Not for young people, not for people who could withstand surgery (as determined by a surgeon/ sts risk calculator).  Not as part of an ‘easy fix’ mentality that winds up slapping us (and the patient) in the face a few years later.

Let’s hope that all the interventionists keep to the fundamental principles outlined here, as part of our commitment to patient care, safety and well-being.

Re-posted from Cardiosource.com

Title:         Transcatheter Valve Therapy: A Professional Society Overview From the American College of Cardiology Foundation and the Society of Thoracic Surgeons
        Date Posted:         June 27, 2011
        Authors:         Holmes DR Jr, Mack MJ.
        Citation: J Am Coll Cardiol 2011;Jun 27:[Epub ahead of print].
 Perspective:

The following are 10 points to remember about this expert consensus document on transcatheter valve therapy:

1. Transcatheter valve therapy is a transformational technology with the potential to significantly impact the clinical management of patients with valvular heart disease.
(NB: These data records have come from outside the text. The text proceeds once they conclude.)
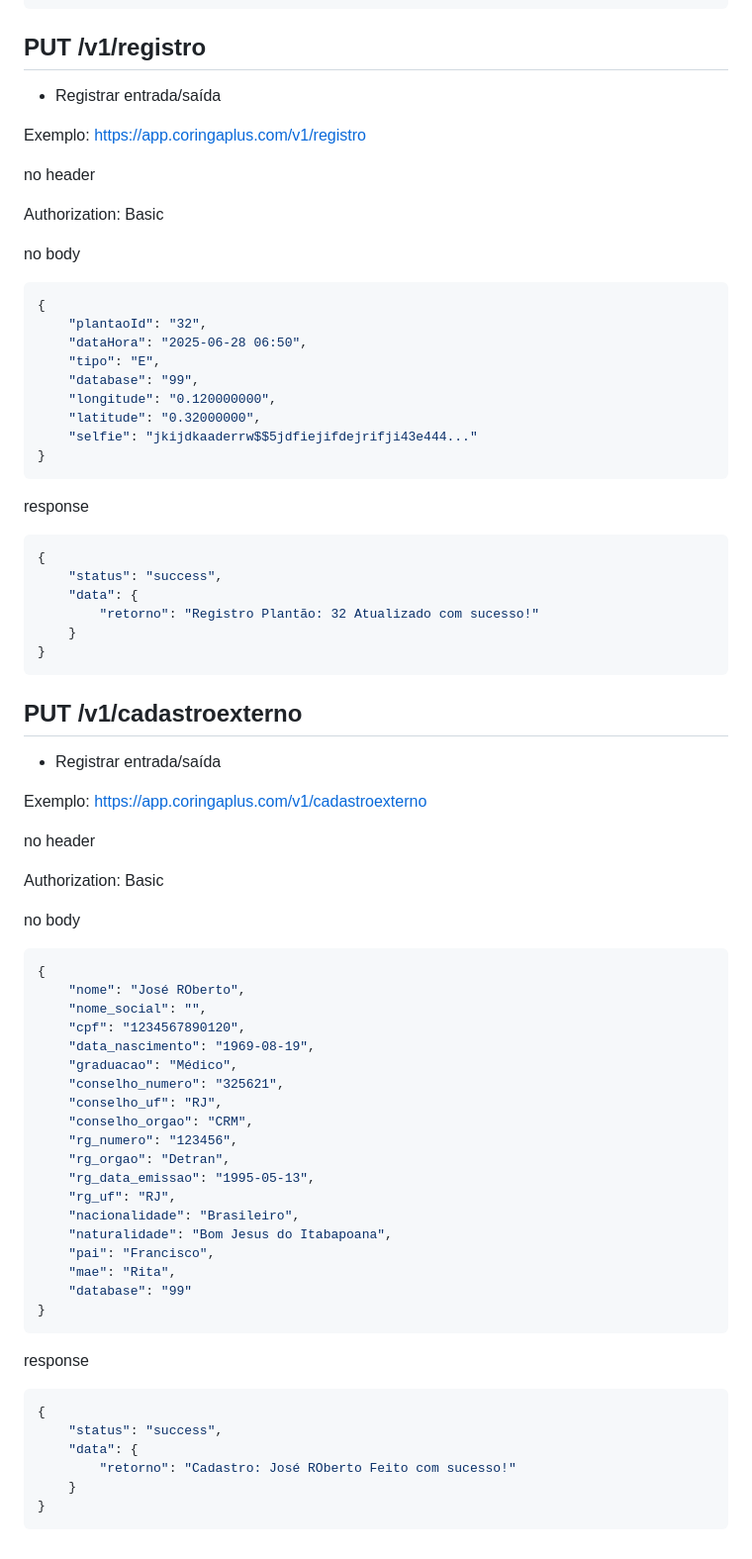
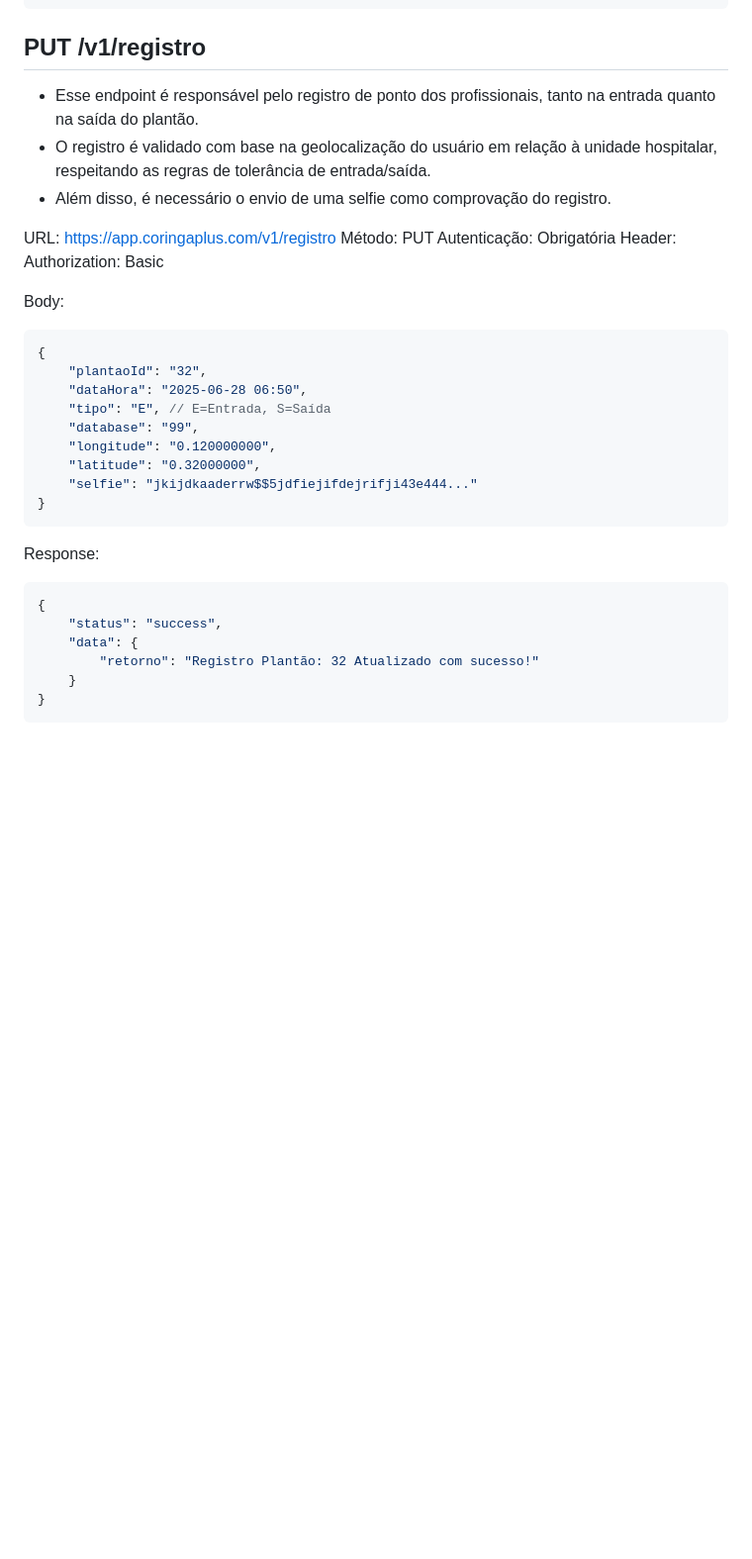
Before and after one commit to hevertonpablo/coringa_plus, a Markdown page: docs/endpoints.md, the part around the change printed below. Shown: that part at 99% size. GitHub-like rendering; blank space fills up the shorter version.

````diff
--- a/docs/endpoints.md
+++ b/docs/endpoints.md
@@ -157,21 +171,23 @@ Authorization: Basic <token>
 
 
 ## PUT /v1/registro
-- Registrar entrada/saída
+- Esse endpoint é responsável pelo registro de ponto dos profissionais, tanto na entrada quanto na saída do plantão.
+- O registro é validado com base na geolocalização do usuário em relação à unidade hospitalar, respeitando as regras de tolerância de entrada/saída.
+- Além disso, é necessário o envio de uma selfie como comprovação do registro.
 
-Exemplo: https://app.coringaplus.com/v1/registro
+URL: https://app.coringaplus.com/v1/registro
+Método: PUT
+Autenticação: Obrigatória
+Header:
+    Authorization: Basic <token>
 
-no header
-
-Authorization: Basic <token>
-
-no body
+Body:
 
 ```json
 {
     "plantaoId": "32",
     "dataHora": "2025-06-28 06:50",
-    "tipo": "E",
+    "tipo": "E", // E=Entrada, S=Saída
     "database": "99",
     "longitude": "0.120000000",
     "latitude": "0.32000000",
@@ -179,7 +195,7 @@ no body
 }
 ```
 
-response
+Response:
 
 ```json
 {
@@ -189,48 +205,3 @@ response
     }
 }
 ```
-
-
-## PUT /v1/cadastroexterno
-- Registrar entrada/saída
-
-Exemplo: https://app.coringaplus.com/v1/cadastroexterno
-
-no header
-
-Authorization: Basic <token>
-
-no body
-
-```json
-{
-    "nome": "José ROberto",
-    "nome_social": "",
-    "cpf": "1234567890120",
-    "data_nascimento": "1969-08-19",
-    "graduacao": "Médico",
-    "conselho_numero": "325621",
-    "conselho_uf": "RJ",
-    "conselho_orgao": "CRM",
-    "rg_numero": "123456",
-    "rg_orgao": "Detran",
-    "rg_data_emissao": "1995-05-13",
-    "rg_uf": "RJ",
-    "nacionalidade": "Brasileiro",
-    "naturalidade": "Bom Jesus do Itabapoana",
-    "pai": "Francisco",
-    "mae": "Rita",
-    "database": "99"
-}
-```
-
-response
-
-```json
-{
-    "status": "success",
-    "data": {
-        "retorno": "Cadastro: José ROberto Feito com sucesso!"
-    }
-}
-```
````
Also changed, not shown: other parts of docs/endpoints.md (+38 -24 lines).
2. Although the initial experience is positive, evidence exists from only one randomized clinical trial in patients with aortic stenosis and one in patients with mitral insufficiency.
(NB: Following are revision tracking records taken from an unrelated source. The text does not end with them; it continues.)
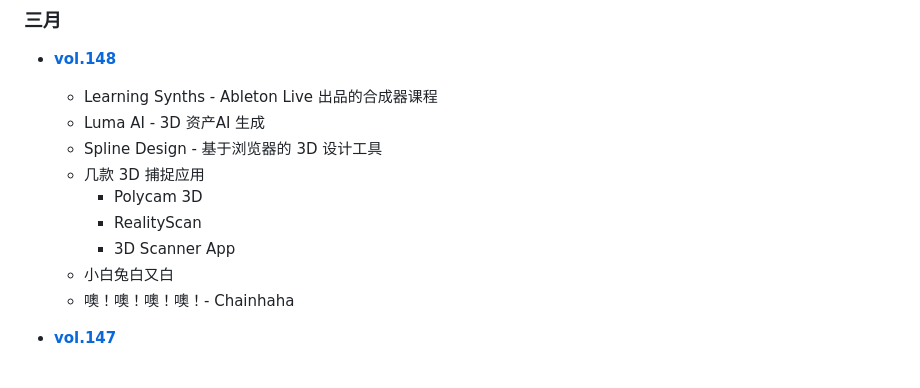
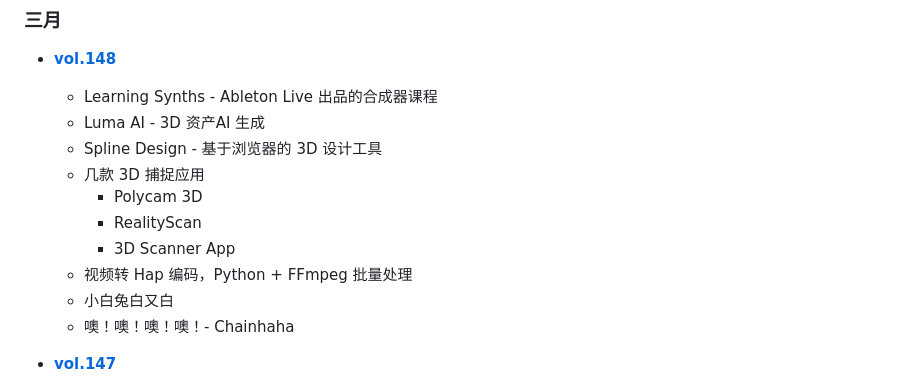
Before and after one commit to hendasheng/HenDaShengWeekly, a Markdown page: README.md, the part around the change. GitHub-like rendering.

Commit message:
Update vol.148

```diff
--- a/README.md
+++ b/README.md
@@ -19,6 +19,7 @@
         * Polycam 3D
         * RealityScan
         * 3D Scanner App
+    * 视频转 Hap 编码，Python + FFmpeg 批量处理
     * 小白兔白又白
     * 噢！噢！噢！噢！- Chainhaha
     </small>
```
3. Adoption of these techniques to populations beyond those studied in these randomized trials, therefore, is not appropriate at the current time.

4. It will be important to establish regional centers of excellence for heart valve diseases. Criteria for centers performing interventional therapy in valvular and structural heart disease should be established, and the availability of devices and reimbursement for those procedures should be limited to those centers meeting those criteria.

5. The heart team approach should be used with formation of multidisciplinary heart teams within these centers led by primary cardiologists, cardiac surgeons, and interventional cardiologists.

6. Performance of isolated procedures without construction of a dedicated valve therapy program to encompass all aspects of care—including preprocedural assessment in common clinics, joint procedure performance, and common patient care pathways—is not recommended.

7. A national registry of valvular heart disease to perform post-market surveillance, long-term outcome measurement, and comparative effectiveness research should be established. This could be accomplished by linking the ACC’s NCDR® and STS clinical databases to the Social Security Death Master file and Centers for Medicare & Medicaid Services administrative databases in a national ‘research engine.’ This will, in effect, create a national registry of valvular heart disease.

8. Training and credentialing criteria for practitioners in this field need to be developed. Development of criteria for the formation of fellowship programs, as well as postgraduate training with appropriate experience for adequate patient care leading to guidelines for credentialing, is currently underway by multiple professional societies working together.

9. Interpretation of the current evidence by expert consensus documents and appropriate use criteria need to be developed.

10. With society leadership, multidisciplinary partnerships, and cooperation, a reasoned, balanced introduction of this new therapy can be accomplished.